-- Task brief --
Which of the lines in the data below contain the string "Available"? Copy each of them.

Top of Listed records

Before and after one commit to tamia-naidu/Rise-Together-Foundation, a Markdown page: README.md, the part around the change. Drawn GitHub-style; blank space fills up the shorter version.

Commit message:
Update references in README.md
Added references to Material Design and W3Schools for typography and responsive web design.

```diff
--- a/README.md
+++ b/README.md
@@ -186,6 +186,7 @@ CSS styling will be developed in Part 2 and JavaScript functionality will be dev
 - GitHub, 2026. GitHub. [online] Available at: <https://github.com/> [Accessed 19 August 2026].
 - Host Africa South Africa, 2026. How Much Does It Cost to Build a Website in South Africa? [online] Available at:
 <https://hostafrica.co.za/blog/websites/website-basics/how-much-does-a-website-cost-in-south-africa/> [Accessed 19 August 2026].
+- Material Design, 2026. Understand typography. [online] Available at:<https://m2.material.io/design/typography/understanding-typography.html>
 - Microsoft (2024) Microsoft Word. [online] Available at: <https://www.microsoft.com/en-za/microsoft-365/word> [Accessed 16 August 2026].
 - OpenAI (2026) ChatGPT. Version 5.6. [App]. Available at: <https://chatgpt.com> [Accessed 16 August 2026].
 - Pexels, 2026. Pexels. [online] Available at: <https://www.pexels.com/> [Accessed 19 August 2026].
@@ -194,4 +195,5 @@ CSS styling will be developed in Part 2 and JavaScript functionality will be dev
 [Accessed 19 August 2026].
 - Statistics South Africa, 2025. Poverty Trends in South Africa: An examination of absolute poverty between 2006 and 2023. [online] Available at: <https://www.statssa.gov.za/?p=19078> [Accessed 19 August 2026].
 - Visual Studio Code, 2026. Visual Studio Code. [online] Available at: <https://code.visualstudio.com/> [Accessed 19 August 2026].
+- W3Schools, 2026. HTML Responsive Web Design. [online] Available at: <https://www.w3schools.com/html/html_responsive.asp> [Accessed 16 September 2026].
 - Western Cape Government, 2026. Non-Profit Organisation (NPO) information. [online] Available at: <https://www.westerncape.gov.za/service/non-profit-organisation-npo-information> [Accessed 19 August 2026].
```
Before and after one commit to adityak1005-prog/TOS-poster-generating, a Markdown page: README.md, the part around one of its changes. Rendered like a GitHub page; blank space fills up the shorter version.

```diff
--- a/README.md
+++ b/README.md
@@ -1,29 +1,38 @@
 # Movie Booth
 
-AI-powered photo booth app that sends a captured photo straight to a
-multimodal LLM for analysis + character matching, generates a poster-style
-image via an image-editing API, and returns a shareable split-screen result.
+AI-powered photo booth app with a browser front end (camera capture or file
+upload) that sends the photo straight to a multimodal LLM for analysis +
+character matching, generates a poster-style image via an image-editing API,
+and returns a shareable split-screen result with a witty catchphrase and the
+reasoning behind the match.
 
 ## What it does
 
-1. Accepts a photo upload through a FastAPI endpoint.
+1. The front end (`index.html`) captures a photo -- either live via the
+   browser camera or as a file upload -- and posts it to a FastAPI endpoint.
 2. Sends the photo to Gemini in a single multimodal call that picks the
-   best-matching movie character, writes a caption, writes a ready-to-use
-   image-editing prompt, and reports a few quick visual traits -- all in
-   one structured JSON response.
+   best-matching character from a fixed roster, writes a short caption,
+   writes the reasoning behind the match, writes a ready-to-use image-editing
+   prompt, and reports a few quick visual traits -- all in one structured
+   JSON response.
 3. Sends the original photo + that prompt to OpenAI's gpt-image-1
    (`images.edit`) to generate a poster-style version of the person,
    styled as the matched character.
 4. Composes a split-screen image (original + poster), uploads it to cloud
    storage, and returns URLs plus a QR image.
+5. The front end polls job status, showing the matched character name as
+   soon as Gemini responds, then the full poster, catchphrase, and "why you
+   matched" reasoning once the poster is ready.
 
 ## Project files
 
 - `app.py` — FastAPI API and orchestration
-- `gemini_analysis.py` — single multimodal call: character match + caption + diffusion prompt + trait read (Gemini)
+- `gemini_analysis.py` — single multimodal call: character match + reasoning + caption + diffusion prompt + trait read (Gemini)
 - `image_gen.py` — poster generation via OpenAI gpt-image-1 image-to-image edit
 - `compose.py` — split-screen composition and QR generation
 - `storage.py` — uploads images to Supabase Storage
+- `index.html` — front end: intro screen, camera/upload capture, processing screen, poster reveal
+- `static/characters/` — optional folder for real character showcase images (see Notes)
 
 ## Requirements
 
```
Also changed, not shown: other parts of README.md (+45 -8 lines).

Bottom of Listed records

-- Response to this exercise --
 - GitHub, 2026. GitHub. [online] Available at: <https://github.com/> [Accessed 19 August 2026].
 - Host Africa South Africa, 2026. How Much Does It Cost to Build a Website in South Africa? [online] Available at:
+- Material Design, 2026. Understand typography. [online] Available at:<https://m2.material.io/design/typography/understanding-typography.html>
 - Microsoft (2024) Microsoft Word. [online] Available at: <https://www.microsoft.com/en-za/microsoft-365/word> [Accessed 16 August 2026].
 - OpenAI (2026) ChatGPT. Version 5.6. [App]. Available at: <https://chatgpt.com> [Accessed 16 August 2026].
 - Pexels, 2026. Pexels. [online] Available at: <https://www.pexels.com/> [Accessed 19 August 2026].
 - Statistics South Africa, 2025. Poverty Trends in South Africa: An examination of absolute poverty between 2006 and 2023. [online] Available at: <https://www.statssa.gov.za/?p=19078> [Accessed 19 August 2026].
 - Visual Studio Code, 2026. Visual Studio Code. [online] Available at: <https://code.visualstudio.com/> [Accessed 19 August 2026].
+- W3Schools, 2026. HTML Responsive Web Design. [online] Available at: <https://www.w3schools.com/html/html_responsive.asp> [Accessed 16 September 2026].
 - Western Cape Government, 2026. Non-Profit Organisation (NPO) information. [online] Available at: <https://www.westerncape.gov.za/service/non-profit-organisation-npo-information> [Accessed 19 August 2026].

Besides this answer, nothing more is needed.